### TASK OBJECTIVE
Your result should be the lines holding the word "return", copied from the entries below.

[Revision comparison data]
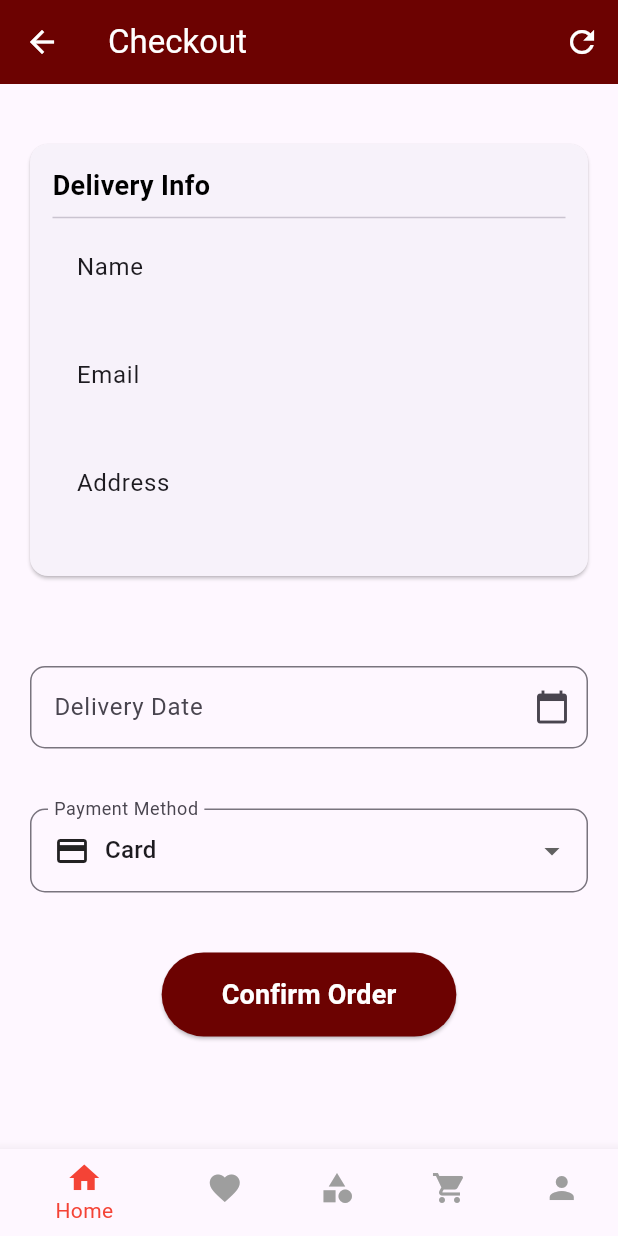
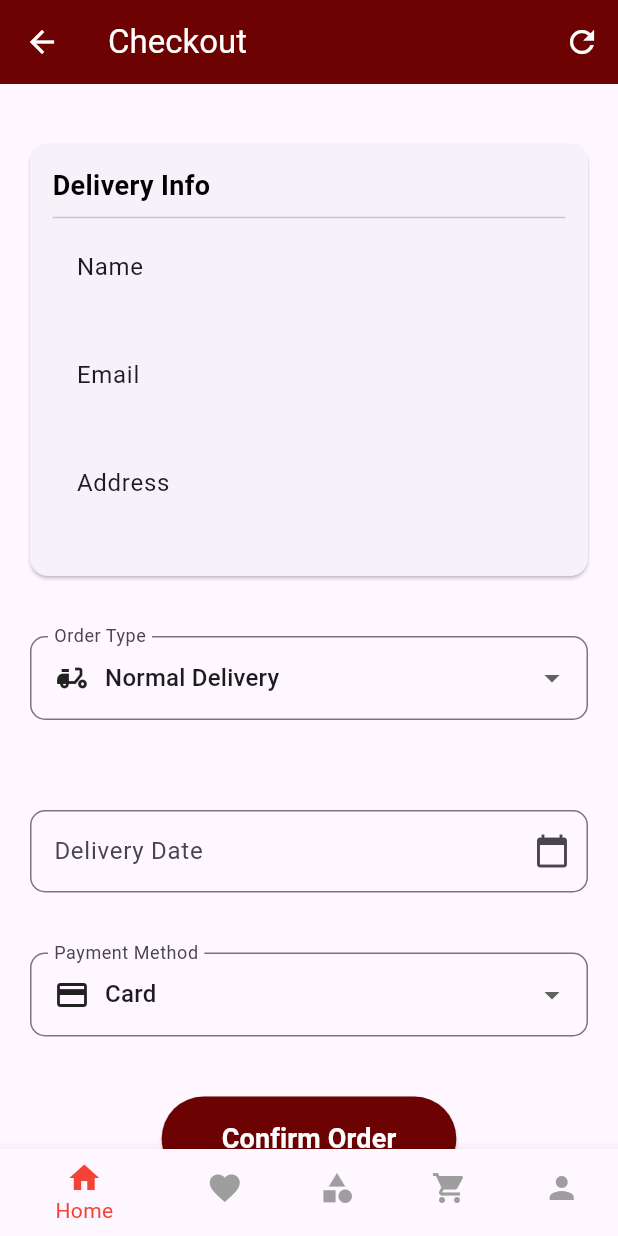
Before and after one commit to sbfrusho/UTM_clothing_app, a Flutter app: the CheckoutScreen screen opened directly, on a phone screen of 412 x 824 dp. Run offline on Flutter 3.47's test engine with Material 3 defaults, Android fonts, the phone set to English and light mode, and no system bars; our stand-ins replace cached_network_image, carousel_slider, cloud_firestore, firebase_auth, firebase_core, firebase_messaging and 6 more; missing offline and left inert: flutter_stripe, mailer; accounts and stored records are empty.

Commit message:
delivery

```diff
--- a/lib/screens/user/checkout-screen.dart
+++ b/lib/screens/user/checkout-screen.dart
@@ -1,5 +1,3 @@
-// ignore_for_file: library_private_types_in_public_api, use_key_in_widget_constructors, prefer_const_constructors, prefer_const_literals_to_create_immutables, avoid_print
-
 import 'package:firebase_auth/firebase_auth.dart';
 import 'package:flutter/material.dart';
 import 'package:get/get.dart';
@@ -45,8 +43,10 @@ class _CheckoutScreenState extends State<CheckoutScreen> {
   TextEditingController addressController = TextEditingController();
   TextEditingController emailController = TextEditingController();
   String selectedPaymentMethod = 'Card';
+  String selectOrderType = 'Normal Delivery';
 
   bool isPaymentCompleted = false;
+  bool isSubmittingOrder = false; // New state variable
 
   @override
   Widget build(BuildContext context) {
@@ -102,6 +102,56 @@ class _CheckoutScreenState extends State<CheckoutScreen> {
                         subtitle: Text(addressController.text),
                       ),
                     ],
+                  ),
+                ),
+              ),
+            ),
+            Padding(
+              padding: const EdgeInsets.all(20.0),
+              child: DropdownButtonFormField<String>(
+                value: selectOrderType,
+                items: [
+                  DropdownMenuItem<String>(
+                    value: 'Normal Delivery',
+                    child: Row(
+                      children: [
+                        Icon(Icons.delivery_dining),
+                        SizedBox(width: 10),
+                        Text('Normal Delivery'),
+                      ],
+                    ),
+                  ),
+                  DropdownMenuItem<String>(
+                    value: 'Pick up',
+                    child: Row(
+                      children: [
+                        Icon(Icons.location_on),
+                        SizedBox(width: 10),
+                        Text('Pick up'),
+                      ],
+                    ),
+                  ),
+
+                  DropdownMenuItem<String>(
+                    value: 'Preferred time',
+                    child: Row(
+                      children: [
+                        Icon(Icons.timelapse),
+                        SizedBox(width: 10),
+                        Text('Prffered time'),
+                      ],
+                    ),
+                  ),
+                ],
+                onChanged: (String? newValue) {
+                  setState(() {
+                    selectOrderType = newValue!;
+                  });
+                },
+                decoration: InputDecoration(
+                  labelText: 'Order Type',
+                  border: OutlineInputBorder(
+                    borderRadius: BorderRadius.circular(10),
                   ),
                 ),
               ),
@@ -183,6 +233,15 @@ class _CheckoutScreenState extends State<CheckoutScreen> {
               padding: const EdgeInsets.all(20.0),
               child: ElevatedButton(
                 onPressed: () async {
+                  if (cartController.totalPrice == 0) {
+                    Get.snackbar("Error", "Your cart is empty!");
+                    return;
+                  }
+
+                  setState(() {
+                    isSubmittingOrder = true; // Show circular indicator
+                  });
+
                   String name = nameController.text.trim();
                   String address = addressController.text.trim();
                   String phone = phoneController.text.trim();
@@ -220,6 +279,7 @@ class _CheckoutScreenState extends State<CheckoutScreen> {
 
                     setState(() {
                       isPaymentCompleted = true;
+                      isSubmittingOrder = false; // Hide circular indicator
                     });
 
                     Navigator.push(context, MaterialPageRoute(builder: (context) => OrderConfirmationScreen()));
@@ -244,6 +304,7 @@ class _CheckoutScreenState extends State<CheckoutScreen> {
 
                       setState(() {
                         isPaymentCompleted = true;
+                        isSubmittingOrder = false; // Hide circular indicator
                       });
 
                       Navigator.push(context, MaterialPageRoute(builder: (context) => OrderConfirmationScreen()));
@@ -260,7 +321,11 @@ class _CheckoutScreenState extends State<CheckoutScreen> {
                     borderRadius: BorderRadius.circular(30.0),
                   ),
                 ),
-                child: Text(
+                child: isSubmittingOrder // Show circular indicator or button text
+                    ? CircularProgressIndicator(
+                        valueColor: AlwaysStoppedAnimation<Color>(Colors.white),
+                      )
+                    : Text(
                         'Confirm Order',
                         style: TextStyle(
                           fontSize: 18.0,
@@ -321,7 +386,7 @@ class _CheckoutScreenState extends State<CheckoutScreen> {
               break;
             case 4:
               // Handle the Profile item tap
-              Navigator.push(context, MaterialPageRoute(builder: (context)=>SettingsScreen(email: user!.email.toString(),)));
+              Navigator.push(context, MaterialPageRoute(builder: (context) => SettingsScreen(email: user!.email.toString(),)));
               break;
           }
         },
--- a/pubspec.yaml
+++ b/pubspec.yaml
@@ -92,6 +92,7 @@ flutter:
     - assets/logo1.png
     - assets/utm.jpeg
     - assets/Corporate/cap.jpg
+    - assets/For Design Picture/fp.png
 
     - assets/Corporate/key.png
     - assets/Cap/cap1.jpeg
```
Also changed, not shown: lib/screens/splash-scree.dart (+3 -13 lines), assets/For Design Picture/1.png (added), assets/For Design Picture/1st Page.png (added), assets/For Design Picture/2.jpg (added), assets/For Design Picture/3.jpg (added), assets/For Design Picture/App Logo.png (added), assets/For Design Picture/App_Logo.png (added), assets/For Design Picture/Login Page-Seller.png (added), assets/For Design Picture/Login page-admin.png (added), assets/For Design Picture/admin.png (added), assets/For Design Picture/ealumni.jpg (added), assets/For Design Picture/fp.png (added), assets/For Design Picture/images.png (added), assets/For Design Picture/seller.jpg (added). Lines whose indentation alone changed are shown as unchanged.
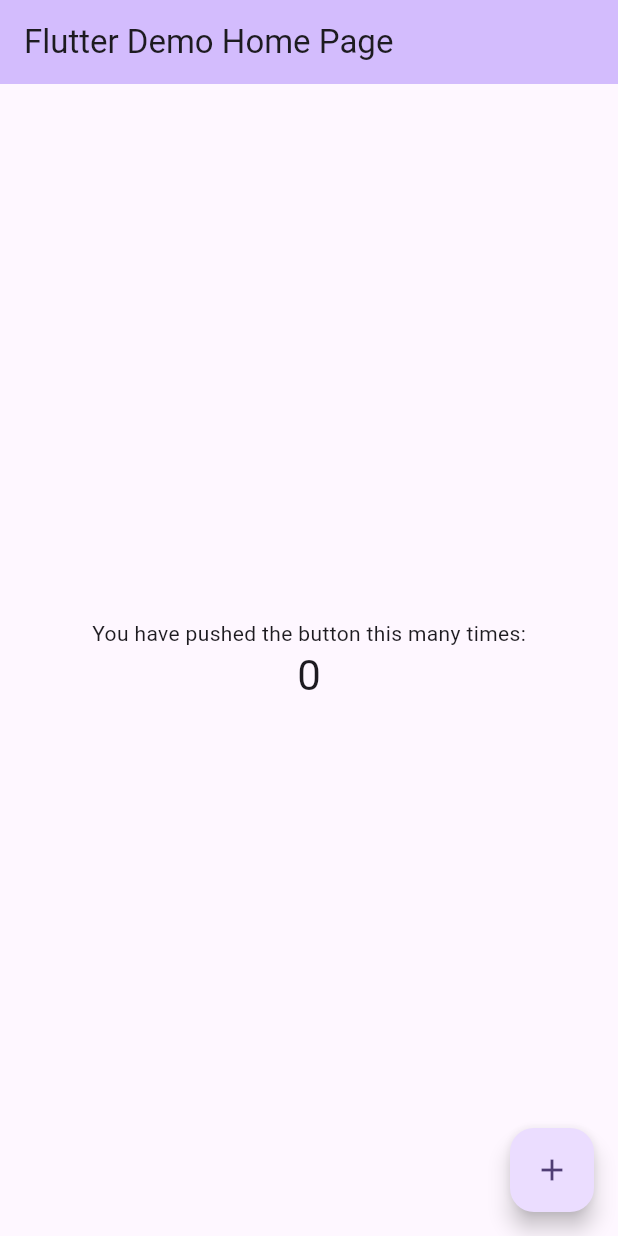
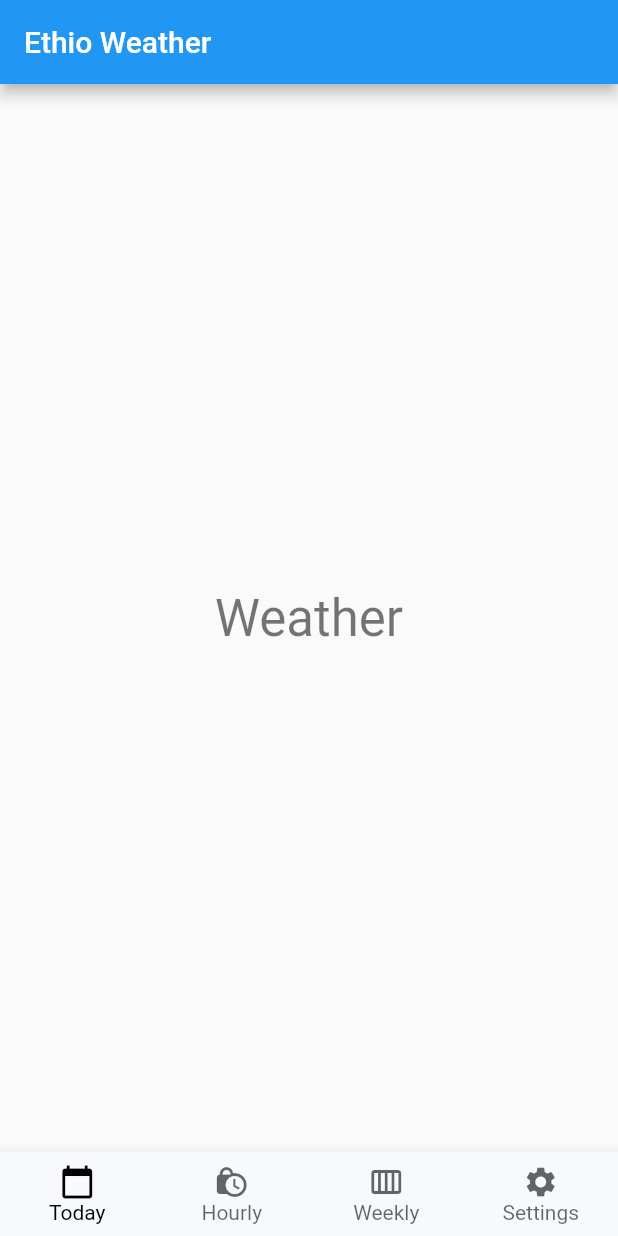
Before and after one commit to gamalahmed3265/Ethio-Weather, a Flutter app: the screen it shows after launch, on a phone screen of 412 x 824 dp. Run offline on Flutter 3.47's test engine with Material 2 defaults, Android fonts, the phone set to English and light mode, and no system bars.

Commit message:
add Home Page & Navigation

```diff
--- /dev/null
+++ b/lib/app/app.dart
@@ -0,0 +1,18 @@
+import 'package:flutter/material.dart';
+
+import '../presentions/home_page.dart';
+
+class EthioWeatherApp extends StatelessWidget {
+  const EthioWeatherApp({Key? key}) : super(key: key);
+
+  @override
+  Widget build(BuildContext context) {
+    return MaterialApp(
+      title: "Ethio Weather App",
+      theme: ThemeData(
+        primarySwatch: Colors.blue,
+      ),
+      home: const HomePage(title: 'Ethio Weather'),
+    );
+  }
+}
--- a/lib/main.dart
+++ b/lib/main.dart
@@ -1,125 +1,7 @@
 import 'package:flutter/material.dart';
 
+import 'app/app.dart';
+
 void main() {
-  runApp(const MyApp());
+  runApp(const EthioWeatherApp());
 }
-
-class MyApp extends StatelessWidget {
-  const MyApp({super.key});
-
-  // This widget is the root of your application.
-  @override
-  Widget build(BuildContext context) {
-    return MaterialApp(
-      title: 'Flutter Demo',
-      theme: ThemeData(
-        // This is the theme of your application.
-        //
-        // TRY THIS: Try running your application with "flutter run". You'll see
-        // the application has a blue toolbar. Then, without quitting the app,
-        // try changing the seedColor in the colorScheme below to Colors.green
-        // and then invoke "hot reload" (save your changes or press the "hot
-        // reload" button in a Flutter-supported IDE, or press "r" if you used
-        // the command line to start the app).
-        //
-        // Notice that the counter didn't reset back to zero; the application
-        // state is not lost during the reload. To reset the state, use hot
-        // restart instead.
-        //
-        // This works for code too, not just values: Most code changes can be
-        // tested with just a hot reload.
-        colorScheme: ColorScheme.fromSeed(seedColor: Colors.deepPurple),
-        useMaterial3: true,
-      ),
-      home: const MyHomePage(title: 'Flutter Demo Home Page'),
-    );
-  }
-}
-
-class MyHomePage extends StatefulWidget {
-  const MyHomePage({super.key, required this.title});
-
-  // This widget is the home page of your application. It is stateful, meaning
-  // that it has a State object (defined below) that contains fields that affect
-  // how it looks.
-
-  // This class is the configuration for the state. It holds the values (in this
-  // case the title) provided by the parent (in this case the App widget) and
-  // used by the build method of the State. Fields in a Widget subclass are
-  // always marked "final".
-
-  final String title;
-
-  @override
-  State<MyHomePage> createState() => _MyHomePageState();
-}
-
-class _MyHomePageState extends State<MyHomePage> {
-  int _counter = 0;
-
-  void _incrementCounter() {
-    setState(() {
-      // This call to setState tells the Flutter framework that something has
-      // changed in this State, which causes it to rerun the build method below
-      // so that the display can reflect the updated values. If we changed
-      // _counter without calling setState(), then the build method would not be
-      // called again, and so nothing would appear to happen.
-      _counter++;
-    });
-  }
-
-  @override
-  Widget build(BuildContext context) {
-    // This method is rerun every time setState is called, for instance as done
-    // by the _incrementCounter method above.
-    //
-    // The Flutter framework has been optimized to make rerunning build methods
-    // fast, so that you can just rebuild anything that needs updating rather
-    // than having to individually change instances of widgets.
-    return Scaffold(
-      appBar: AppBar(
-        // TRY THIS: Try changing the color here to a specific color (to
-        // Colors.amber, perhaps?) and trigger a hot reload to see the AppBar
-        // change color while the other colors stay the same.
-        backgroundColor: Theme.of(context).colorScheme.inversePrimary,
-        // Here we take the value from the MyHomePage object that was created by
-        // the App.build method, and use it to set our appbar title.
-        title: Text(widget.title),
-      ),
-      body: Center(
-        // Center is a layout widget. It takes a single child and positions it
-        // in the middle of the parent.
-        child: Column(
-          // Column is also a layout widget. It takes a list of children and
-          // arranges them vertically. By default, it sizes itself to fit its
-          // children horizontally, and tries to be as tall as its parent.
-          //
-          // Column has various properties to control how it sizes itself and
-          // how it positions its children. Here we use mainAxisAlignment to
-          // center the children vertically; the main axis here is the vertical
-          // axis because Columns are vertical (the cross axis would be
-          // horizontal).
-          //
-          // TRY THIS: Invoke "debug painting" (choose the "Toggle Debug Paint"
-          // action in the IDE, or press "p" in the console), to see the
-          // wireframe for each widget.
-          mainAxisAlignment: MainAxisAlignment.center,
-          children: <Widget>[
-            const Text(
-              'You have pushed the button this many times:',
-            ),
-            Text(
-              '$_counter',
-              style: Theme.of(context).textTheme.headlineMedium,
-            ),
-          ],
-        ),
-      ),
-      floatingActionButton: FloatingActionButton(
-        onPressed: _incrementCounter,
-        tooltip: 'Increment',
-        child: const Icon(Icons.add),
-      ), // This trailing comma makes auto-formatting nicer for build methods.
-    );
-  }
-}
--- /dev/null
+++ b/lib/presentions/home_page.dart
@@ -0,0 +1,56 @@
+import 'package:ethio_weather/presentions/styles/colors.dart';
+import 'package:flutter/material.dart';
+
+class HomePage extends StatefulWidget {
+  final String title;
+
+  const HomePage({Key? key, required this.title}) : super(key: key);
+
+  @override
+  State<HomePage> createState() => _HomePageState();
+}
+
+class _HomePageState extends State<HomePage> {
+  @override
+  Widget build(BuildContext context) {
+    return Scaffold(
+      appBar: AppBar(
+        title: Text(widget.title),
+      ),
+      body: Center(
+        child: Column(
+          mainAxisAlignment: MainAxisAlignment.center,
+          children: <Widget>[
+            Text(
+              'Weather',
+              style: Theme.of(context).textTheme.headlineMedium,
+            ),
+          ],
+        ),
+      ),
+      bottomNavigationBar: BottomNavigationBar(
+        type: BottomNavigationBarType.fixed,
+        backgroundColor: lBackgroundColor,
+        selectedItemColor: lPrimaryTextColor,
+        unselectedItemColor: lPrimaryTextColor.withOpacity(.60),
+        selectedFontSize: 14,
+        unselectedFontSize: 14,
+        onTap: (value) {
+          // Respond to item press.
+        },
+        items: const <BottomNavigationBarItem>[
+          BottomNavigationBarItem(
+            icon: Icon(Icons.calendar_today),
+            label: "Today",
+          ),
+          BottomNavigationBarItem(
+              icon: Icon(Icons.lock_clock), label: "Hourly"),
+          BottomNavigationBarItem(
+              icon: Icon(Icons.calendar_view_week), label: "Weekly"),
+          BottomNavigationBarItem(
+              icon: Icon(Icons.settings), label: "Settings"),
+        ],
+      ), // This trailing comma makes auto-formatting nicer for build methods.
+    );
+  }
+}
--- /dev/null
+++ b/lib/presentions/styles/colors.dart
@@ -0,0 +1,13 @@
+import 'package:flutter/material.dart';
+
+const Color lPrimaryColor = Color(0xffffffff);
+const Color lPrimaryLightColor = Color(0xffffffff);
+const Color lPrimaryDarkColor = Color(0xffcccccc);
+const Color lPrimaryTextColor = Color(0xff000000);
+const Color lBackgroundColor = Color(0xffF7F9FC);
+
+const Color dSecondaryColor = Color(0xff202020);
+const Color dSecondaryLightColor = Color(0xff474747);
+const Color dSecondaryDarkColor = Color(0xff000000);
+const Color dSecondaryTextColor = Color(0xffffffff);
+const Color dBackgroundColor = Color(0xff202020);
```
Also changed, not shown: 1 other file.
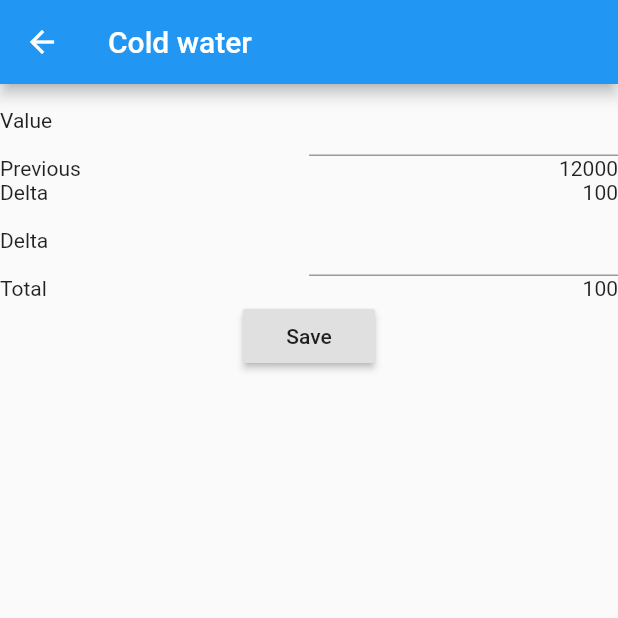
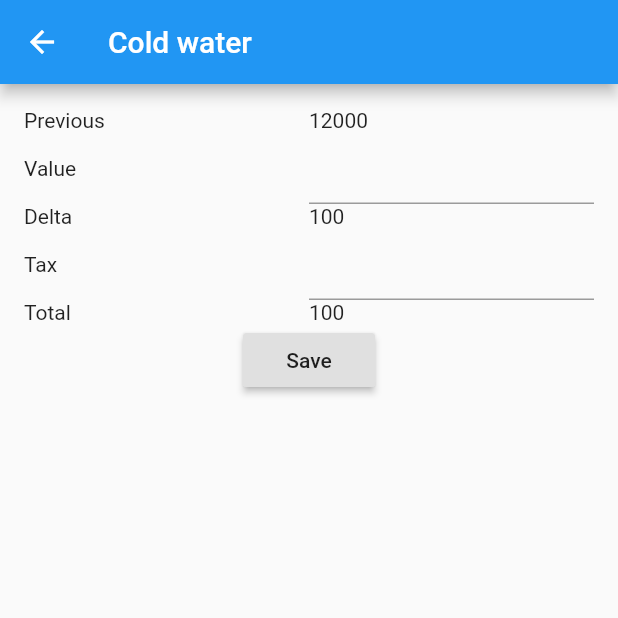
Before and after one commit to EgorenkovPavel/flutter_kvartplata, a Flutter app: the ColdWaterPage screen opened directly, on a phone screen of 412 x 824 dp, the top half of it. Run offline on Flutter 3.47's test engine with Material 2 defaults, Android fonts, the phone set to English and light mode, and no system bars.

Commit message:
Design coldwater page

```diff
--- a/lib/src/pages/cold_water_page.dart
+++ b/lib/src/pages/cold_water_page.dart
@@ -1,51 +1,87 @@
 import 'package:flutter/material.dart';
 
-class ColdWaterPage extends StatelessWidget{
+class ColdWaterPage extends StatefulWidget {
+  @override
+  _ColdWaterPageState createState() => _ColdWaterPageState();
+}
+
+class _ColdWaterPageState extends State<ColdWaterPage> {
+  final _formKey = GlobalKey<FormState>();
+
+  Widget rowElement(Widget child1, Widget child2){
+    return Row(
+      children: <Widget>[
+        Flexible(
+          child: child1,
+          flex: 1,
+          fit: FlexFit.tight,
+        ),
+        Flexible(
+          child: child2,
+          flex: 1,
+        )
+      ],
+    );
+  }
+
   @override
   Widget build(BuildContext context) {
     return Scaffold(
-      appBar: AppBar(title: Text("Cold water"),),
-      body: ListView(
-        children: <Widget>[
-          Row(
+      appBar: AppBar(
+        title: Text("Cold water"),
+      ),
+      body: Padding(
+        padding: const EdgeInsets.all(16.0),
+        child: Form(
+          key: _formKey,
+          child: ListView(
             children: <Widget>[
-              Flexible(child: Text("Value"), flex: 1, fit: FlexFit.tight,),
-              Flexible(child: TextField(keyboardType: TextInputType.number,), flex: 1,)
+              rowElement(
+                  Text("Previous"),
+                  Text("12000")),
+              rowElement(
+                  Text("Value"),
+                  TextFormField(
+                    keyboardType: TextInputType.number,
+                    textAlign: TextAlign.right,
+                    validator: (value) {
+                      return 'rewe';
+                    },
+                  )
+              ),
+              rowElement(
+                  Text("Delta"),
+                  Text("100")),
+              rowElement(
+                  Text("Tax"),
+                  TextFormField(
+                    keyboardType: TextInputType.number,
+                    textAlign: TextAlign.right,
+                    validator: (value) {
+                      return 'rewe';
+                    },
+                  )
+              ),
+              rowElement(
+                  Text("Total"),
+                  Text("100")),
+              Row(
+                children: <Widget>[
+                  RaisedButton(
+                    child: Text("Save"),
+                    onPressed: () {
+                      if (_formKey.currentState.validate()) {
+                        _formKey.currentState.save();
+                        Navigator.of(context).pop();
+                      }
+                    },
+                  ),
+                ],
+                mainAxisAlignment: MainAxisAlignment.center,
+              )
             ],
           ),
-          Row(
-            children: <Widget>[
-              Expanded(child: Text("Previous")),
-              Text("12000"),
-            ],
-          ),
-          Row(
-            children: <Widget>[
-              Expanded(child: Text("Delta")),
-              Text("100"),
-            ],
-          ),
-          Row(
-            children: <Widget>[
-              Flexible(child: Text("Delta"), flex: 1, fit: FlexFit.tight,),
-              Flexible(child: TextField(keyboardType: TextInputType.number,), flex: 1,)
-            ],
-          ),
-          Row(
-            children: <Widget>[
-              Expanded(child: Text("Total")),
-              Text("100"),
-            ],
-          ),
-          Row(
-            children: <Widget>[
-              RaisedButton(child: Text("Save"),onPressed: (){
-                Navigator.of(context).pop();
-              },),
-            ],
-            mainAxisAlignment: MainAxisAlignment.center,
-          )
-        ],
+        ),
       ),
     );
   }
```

### WRITTEN ANSWER
+                    return;
+    return MaterialApp(
-    return MaterialApp(
-    return Scaffold(
+    return Scaffold(
+    return Row(
     return Scaffold(
+                      return 'rewe';
+                      return 'rewe';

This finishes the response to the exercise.